Effective July 1, 2010, through December 31, 2015, all first time and repeat DUI offenders convicted in Alameda, Los Angeles, Sacramento or Tulare Counties are required to install and maintain, for a specific period of time, an IID on all vehicles they own and operate and pay a $45 administrative service fee to reinstate their driving privileges (CVC §23700).
In cases involving serious injury or death, you may face civil lawsuits. All DUI convictions will remain on DMV’s records for 10 years. The courts and/or the DMV may impose more stringent penalties for subsequent violations during that period.
A BAC below legal limits does not mean that you are safe to drive. Almost all drivers show impairment by alcohol at levels lower than the legal limit. The impairment you exhibit at the time you are stopped may be enough to convict you of a DUI even without a BAC measurement.
The completion of a DUI program is required for all DUI convictions.
Generally, if you are over 21 years of age, enroll in a DUI program, file a California Insurance Proof Certificate (SR 22), and pay the restriction and reissue fees, the DMV will issue you a restricted driver license, unless you hold a commercial driver license. First DUI convictions are allowed a license that restricts you to drive to/from work and during the course of employment and to/from a DUI program. However, if you are considered a “traffic safety” or “public safety” risk, the court may order the DMV to not grant you a restricted driver license. Other actions against you may also prohibit the issuance of a restricted driver license.
NOTE: Commercial drivers are disqualified for one year and cannot obtain a restricted driver license without downgrading to a noncommercial license (see Commercial Driver Handbook for more information).
Second and subsequent DUI convictions result in increased penalties, including a two-year suspension or a revocation of up to four years. After you complete a prescribed period of your suspension/revocation and either enroll in, or complete a portion of, a DUI program, you may obtain a restricted driver license to drive anywhere necessary, if you:
- Install an IID on your vehicle.
- Agree not to drive any vehicle without an IID.
- Agree to complete the prescribed DUI program.
- File an SR 22.
- Pay the reissue and restriction fees.
The Designated Driver Program is an anti-Driving Under the Influence (DUI) effort that works. This program encourages one individual to abstain from consuming alcoholic beverages during an outing, so he or, she can be responsible for transporting other person(s) safely.
To participate as a designated driver, an individual:
- Should be at least 21 years of age and must possess a valid driver license.
- Must be part of a group of two or more persons and verbally identify himself or herself as the designated driver to the server.
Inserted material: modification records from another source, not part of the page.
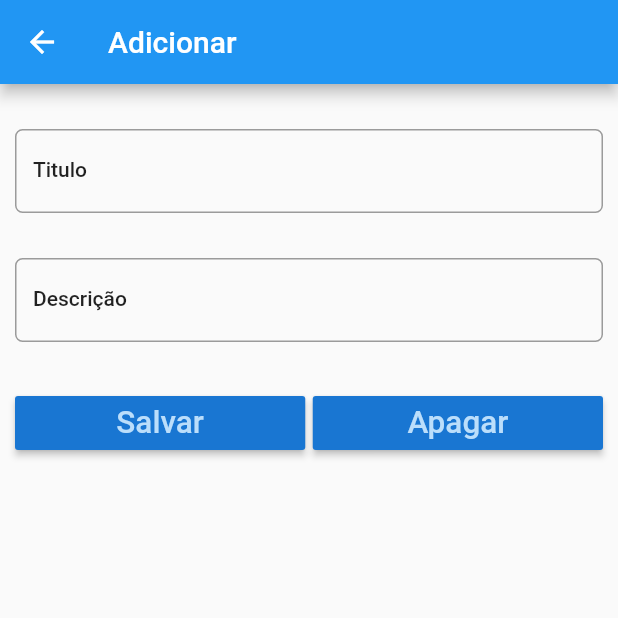
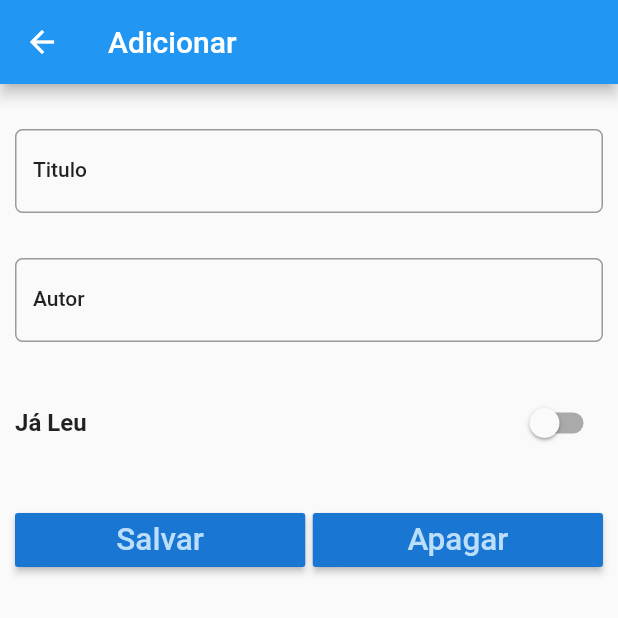
Before and after one commit to lucasbins/Minha_biblioteca, a Flutter app: the screen it shows after launch, after a tap on the "add" icon, on a phone screen of 412 x 824 dp, the top half of it. Run offline on Flutter 3.47's test engine with Material 2 defaults, Android fonts, the phone set to English and light mode, and no system bars; our stand-ins replace sqflite; accounts and stored records are empty.

```diff
--- a/lib/Models/todo.dart
+++ b/lib/Models/todo.dart
@@ -1,19 +1,25 @@
 class Todo {
   int _id;
   String _title;
-  String _desc;
+  String _autor;
   String _date;
 
-  Todo(this._title, this._date, [this._desc]);// construtor do objeto
-  Todo.comId(this._id, this._title, this._date, [this._desc]);//construtor nomeado
+  String _lido;
+
+  Todo(this._title, this._date, this._lido,
+      [this._autor]); // construtor do objeto
+  Todo.comId(this._id, this._title, this._date, this._lido,
+      [this._autor]); //construtor nomeado
 
   int get id => _id;
 
   String get title => _title;
 
-  String get desc => _desc;
+  String get autor => _autor;
 
   String get date => _date;
+
+  String get lido => _lido;
 
   set title(String newTitle) {
     if (newTitle.length <= 255) {
@@ -23,14 +29,17 @@ class Todo {
 
   set description(String newDesc) {
     if (newDesc.length <= 255) {
-      this._desc = newDesc;
+      this._autor = newDesc;
     }
+  }
+
+  set lido(String newLido) {
+    this._lido = newLido;
   }
 
   set date(String newDate) {
     this._date = newDate;
   }
-
 
   Map<String, dynamic> toMap() {
     //convete um obj para um mapa
@@ -39,8 +48,9 @@ class Todo {
       map['id'] = _id;
     }
     map['title'] = _title;
-    map['desc'] = _desc;
+    map['desc'] = _autor;
     map['date'] = _date;
+    map['lido'] = _lido;
     return map;
   }
 
@@ -48,7 +58,8 @@ class Todo {
     //Pega um mapa e convente para um obj.
     this._id = map['id'];
     this._title = map['title'];
-    this._desc = map['desc'];
+    this._autor = map['desc'];
     this._date = map['date'];
+    this._lido = map['lido'];
   }
 }
--- a/lib/Pages/todo_detail.dart
+++ b/lib/Pages/todo_detail.dart
@@ -2,7 +2,6 @@ import 'package:flutter/material.dart';
 import 'package:intl/intl.dart';
 import 'package:todo_list_flutter/Models/todo.dart';
 import 'package:todo_list_flutter/Utils/database_helper.dart';
-
 
 class TodoDetail extends StatefulWidget {
   final String appBarTitle;
@@ -20,9 +19,11 @@ class _TodoDetailState extends State<TodoDetail> {
 
   String appBarTitle;
   Todo todo;
+  bool isTrue = false;
 
   TextEditingController titleController = TextEditingController();
   TextEditingController descriptionController = TextEditingController();
+  TextEditingController lidoController = TextEditingController();
 
   _TodoDetailState(this.todo, this.appBarTitle);
 
@@ -30,7 +31,7 @@ class _TodoDetailState extends State<TodoDetail> {
   Widget build(BuildContext context) {
     TextStyle textStyle = Theme.of(context).textTheme.bodyText1;
     titleController.text = todo.title;
-    descriptionController.text = todo.desc;
+    descriptionController.text = todo.autor;
 
     return Scaffold(
       appBar: AppBar(
@@ -73,12 +74,39 @@ class _TodoDetailState extends State<TodoDetail> {
                   updateDescription();
                 },
                 decoration: InputDecoration(
-                    labelText: 'Descrição',
+                    labelText: 'Autor',
                     labelStyle: textStyle,
                     border: OutlineInputBorder(
                         borderRadius: BorderRadius.circular(5.0))),
               ),
             ),
+
+            // 3 elemento
+            Padding(
+                padding: EdgeInsets.only(top: 15.0, bottom: 15.0),
+                child: Row(
+                  children: <Widget>[
+                    Text('Já Leu',
+                        style: TextStyle(
+                            fontSize: 16, fontWeight: FontWeight.bold)),
+                    Spacer(),
+                    Switch(
+                      value: buscaLido(),
+                      onChanged: (bool newValue) {
+                        setState(() {
+                          isTrue = newValue;
+                          if (isTrue) {
+                            updateLido('1');
+                          } else {
+                            updateLido('0');
+                          }
+
+                          print(isTrue);
+                        });
+                      },
+                    ),
+                  ],
+                )),
 
             // quart Elemento
             Padding(
@@ -141,6 +169,18 @@ class _TodoDetailState extends State<TodoDetail> {
     todo.description = descriptionController.text;
   }
 
+  void updateLido(String lido) {
+    todo.lido = lido;
+  }
+
+  bool buscaLido() {
+    if (todo.lido == '1') {
+      return true;
+    } else {
+      return false;
+    }
+  }
+
   void _save() async {
     moveToLastScreen();
 
@@ -171,7 +211,7 @@ class _TodoDetailState extends State<TodoDetail> {
       return;
     }
     int result;
-      result = await helper.deleteTodo(todo.id);
+    result = await helper.deleteTodo(todo.id);
     if (result != 0) {
       _showAlertDialog('Status', 'Menos uma coisa a fazer!');
     } else {
--- a/lib/Pages/todo_list.dart
+++ b/lib/Pages/todo_list.dart
@@ -25,15 +25,15 @@ class _TodoListState extends State<TodoList> {
   Widget build(BuildContext context) {
     return Scaffold(
       appBar: AppBar(
-        title: Text('FOCO PORRA'),
+        title: Text('Minha Biblioteca'),
       ),
       body: getTodosListView(),
       floatingActionButton: FloatingActionButton(
         onPressed: () {
-          debugPrint('Clicl');
-          navigateToDetail(Todo('', '', ''), 'Adicionar');
+          debugPrint('Adicionar');
+          navigateToDetail(Todo('', '', '', ''), 'Adicionar');
         },
-        tooltip: '+ 1 A fazer',
+        tooltip: 'Adicionara Livro',
         child: Icon(Icons.add),
       ),
     );
@@ -54,15 +54,15 @@ class _TodoListState extends State<TodoList> {
                   style: TextStyle(fontWeight: FontWeight.bold)),
             ),
             title:
-            Text(todo.title, style: TextStyle(fontWeight: FontWeight.bold)),
-            subtitle: Text(todo.desc),
+                Text(todo.title, style: TextStyle(fontWeight: FontWeight.bold)),
+            subtitle: Text(todo.autor),
             trailing: GestureDetector(
                 child: Icon(
                   Icons.delete,
                   color: Colors.blueAccent,
                 ),
                 onTap: () {
-                      _delete(context, todo);
+                  _delete(context, todo);
                 }),
             onTap: () {
               print("Lista detalhes");
@@ -84,13 +84,10 @@ class _TodoListState extends State<TodoList> {
     }
   }
 
-
-
   void _showSnackBar(BuildContext context, String message) {
     final snackBar = SnackBar(content: Text(message));
     Scaffold.of(context).showSnackBar(snackBar);
   }
-
 
   void navigateToDetail(Todo todo, String title) async {
     Navigator.push(context, MaterialPageRoute(builder: (context) {
@@ -105,13 +102,12 @@ class _TodoListState extends State<TodoList> {
     });
   }
 
-  void _delete(BuildContext ctx, Todo todo) async{
+  void _delete(BuildContext ctx, Todo todo) async {
     int result = await databaseHelper.deleteTodo(todo.id);
-    if(result!=0){
+    if (result != 0) {
       _showSnackBar(ctx, "Deletando...");
       updateListView();
     }
-
   }
 
   void updateListView() {
@@ -125,6 +121,4 @@ class _TodoListState extends State<TodoList> {
       });
     });
   }
-
-
-  }
+}
--- a/lib/Utils/database_helper.dart
+++ b/lib/Utils/database_helper.dart
@@ -4,6 +4,7 @@ import 'package:flutter/cupertino.dart';
 import 'package:path_provider/path_provider.dart';
 import 'package:sqflite/sqflite.dart';
 import 'package:todo_list_flutter/Models/todo.dart';
+
 class DatabaseHelper {
   static DatabaseHelper _databaseHelper; //SINGLETON//PADRAO DE PROJETO
   static Database _database; // singleton database
@@ -12,6 +13,8 @@ class DatabaseHelper {
   String colTitle = 'title';
   String colDesc = 'desc';
   String colDate = 'date';
+
+  String colLido = 'lido';
 
   DatabaseHelper._createInstancia(); //Construtor nomeado.
 
@@ -24,28 +27,29 @@ class DatabaseHelper {
 
   void _createDb(Database db, int newVersion) async {
     await db.execute(
-        'Create table $todoTable($colId INTEGER PRIMARY KEY AUTOINCREMENT, $colTitle TEXT, '
-            '$colDesc TEXT, $colDate Text)');
+        'Create table $todoTable($colId INTEGER PRIMARY KEY AUTOINCREMENT, $colTitle TEXT, $colDesc TEXT, $colDate Text, $colLido TEXT)');
+    print('DB criado');
   }
 
-    Future<Database> initializeDatabase() async{
+  Future<Database> initializeDatabase() async {
     Directory diretorio = await getApplicationDocumentsDirectory();
-    String path=diretorio.path+ "todo.db";
-    var todoDatabase= await openDatabase(path, version: 1,onCreate:_createDb );
+    String path = diretorio.path + "todo.db";
+    var todoDatabase =
+        await openDatabase(path, version: 1, onCreate: _createDb);
     return todoDatabase;
   }
 
-    Future<Database> get database async{
-    if(_database == null){
+  Future<Database> get database async {
+    if (_database == null) {
       _database = await initializeDatabase();
     }
     return _database;
   }
 
   //add
-    Future<int> insertTodo(Todo todo) async{
+  Future<int> insertTodo(Todo todo) async {
     Database db = await this.database;
-      var result=db.insert(todoTable, todo.toMap());
+    var result = db.insert(todoTable, todo.toMap());
     return result;
   }
 
@@ -53,8 +57,8 @@ class DatabaseHelper {
   Future<int> updateTodo(Todo todo) async {
     Database db = await this.database;
     //  db.query("Update from todotable .............. where id=id")
-      var result = db.update(
-          todoTable, todo.toMap(), where: '$colId =?', whereArgs: [todo.id]);
+    var result = db.update(todoTable, todo.toMap(),
+        where: '$colId =?', whereArgs: [todo.id]);
     return result;
   }
 
@@ -66,12 +70,12 @@ class DatabaseHelper {
     return result;
   }
 
-Future <List<Todo>> getTodoList() async{
+  Future<List<Todo>> getTodoList() async {
     var todoMapList = await getTodoMapList();
     // int count =todoMapList.length;
-    int count =todoMapList.length;
+    int count = todoMapList.length;
     List<Todo> todoList = List<Todo>();
-    for(int i=0;i<count; i++){
+    for (int i = 0; i < count; i++) {
       todoList.add(Todo.fromMapObject(todoMapList[i]));
     }
     return todoList;
@@ -79,7 +83,7 @@ Future <List<Todo>> getTodoList() async{
 
 //delete
 
-  Future<int> deleteTodo(int id) async{
+  Future<int> deleteTodo(int id) async {
     Database db = await this.database;
     //  db.query("Update from todotable .............. where id=id")
     //var result=db.update(todoTable, todo.toMap(),where: '$colId =?',whereArgs: [todo.id] );
@@ -90,17 +94,17 @@ Future <List<Todo>> getTodoList() async{
   }
 
 //pegar total de linhas
-  Future <int> getCount() async{
+  Future<int> getCount() async {
     Database db = await this.database;
-    List<Map<String,dynamic>> x = await db.rawQuery('SELECT COUNT(*) from $todoTable');
+    List<Map<String, dynamic>> x =
+        await db.rawQuery('SELECT COUNT(*) from $todoTable');
     int result = Sqflite.firstIntValue(x);
     return result;
   }
+
 //GETCOUNT2
-  Future <List<Todo>> getCount2() async{
+  Future<List<Todo>> getCount2() async {
     var todoMapList = await getTodoMapList();
-    int count =todoMapList.length;
+    int count = todoMapList.length;
   }
-
-
 }
--- a/lib/main.dart
+++ b/lib/main.dart
@@ -9,7 +9,7 @@ class AppTodo extends StatelessWidget {
   @override
   Widget build(BuildContext context) {
     return MaterialApp(
-      title: "Coisas a fazer",
+      title: "Biblioteca",
       //  debugShowCheckedModeBanner: false,
       home: TodoList(),
     );
```
Also changed, not shown: pubspec.lock. Lines whose indentation alone changed are shown as unchanged.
- Must abstain from consuming alcoholic beverages for the duration of the outing.
- Must not be an otherwise impaired driver.
- Must understand that management reserves the right to refuse service to anyone at any time.